President Trump gave his first campaign-style rally since the violent protest (and subsequent fallout) of Charlottesville. He spent the majority of his speech blaming the media for race relations and the growing divide among Americans:

"Not only does the media give a platform to hate groups, but the media turns a blind eye to the gang violence on our streets, the failures of our public school, the destruction of our wealth at the hands of our terrible terrible trade deals made by our politicians that should've never been politicians, and the hostility to our local police that work so hard and do an incredible job."

Why it matters: After last week refining his first comments on Charlottesville (where he blamed "many sides" for the violence), Trump returned to earlier form tonight, turning to go-to talking points like railing against the "fake" and "dishonest" media, instead of taking a more conciliatory approach as the nation's president. As Axios' Mike Allen has regularly written, "This is not normal."

Trump continued: "Truly dishonest people in the media and the fake media, they make up sources ... they don't report the facts, just like they don't want to report that I spoke out against hatred and violence and strongly condemned the neo-Nazis, the white supremacists and the KKK."

On his Charlottesville comments: Trump blamed the "fake" media for mischaracterizing what he said about Charlottesville, but he misquoted himself and left out the most controversial part of his remarks, in which he said people "on many sides" were to blame.

  • Trump said during the rally: "'We're closely following the terrible events unfolding in Charlottesville, Virginia.' This is me speaking. 'We condemn in the strongest possible terms this egregious display of hatred, bigotry, and violence.' That's me speaking on Saturday. Right after the event."

Trump was clearly playing to his staunchest supporters tonight at a campaign-style rally and they interrupted him with chants of "drain the swamp" and "CNN sucks."

Go deeper

Pence to continue traveling despite aides testing positive for COVID-19

Marc Short with Pence in March. Photo: Drew Angerer/Getty Images

Marc Short, Vice President Mike Pence’s chief of staff, tested positive for the coronavirus Saturday and is quarantining, according to a White House statement.
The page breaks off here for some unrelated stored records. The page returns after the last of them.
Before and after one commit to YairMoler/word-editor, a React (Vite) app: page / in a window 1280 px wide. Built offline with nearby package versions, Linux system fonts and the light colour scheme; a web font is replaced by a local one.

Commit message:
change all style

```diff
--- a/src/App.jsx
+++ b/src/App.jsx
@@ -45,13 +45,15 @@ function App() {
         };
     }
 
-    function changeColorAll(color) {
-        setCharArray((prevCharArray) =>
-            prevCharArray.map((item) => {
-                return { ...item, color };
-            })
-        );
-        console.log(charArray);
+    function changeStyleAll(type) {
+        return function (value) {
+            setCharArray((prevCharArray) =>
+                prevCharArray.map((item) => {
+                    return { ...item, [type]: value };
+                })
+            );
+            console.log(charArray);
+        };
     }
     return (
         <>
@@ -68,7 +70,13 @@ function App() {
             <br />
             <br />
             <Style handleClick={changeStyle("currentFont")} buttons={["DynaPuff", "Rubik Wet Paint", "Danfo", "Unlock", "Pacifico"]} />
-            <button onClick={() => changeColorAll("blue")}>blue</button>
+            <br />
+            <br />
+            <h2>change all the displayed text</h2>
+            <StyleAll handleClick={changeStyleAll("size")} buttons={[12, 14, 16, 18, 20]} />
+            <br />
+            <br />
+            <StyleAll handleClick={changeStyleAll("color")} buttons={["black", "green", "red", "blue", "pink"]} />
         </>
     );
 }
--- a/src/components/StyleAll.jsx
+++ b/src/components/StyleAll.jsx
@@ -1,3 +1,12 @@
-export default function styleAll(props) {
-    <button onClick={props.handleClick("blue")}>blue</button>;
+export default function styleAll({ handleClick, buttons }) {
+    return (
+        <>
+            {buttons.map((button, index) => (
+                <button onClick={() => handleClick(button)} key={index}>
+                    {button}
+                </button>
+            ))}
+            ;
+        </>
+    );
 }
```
Why it matters: Short is Pence's closest aide, and was one of the most powerful forces on the White House coronavirus task force. Pence and second lady Karen Pence tested negative for the virus on Sunday morning, according to the vice president's office.

AOC: "Extremely important" that Biden offer Bernie Sanders a Cabinet position

Rep. Alexandria Ocasio-Cortez (D-N.Y.) said on CNN's "State of the Union" Sunday that she believes it's "extremely important" that Joe Biden offer Sen. Bernie Sanders and other progressive leaders Cabinet positions if he's elected president.

The big picture: Ocasio-Cortez was pressed repeatedly on policy differences between her and the more moderate Biden, including her opposition to fracking and support for Medicare for All. She responded that it would be a "privilege" and a "luxury" to be able to lobby a Biden administration on progressive issues, insisting that the focus right now should be on winning the White House.

1 hour ago - Health

Mark Meadows: "We are not going to control the pandemic"

White House Chief of Staff Mark Meadows defended Vice President Pence's decision to continue traveling and campaigning despite his exposure to aides who have tested positive for COVID-19, saying Sunday that Pence is exempt from CDC guidelines because he is "essential personnel."

Why it matters: CDC guidelines call for people who have been exposed to the virus to quarantine for 14 days. Meadows said on CNN's "State of the Union" that Pence will wear a mask when he travels and argued that "he's not just campaigning," pointing to the Israel-Sudan normalization agreement announced by the White House last week.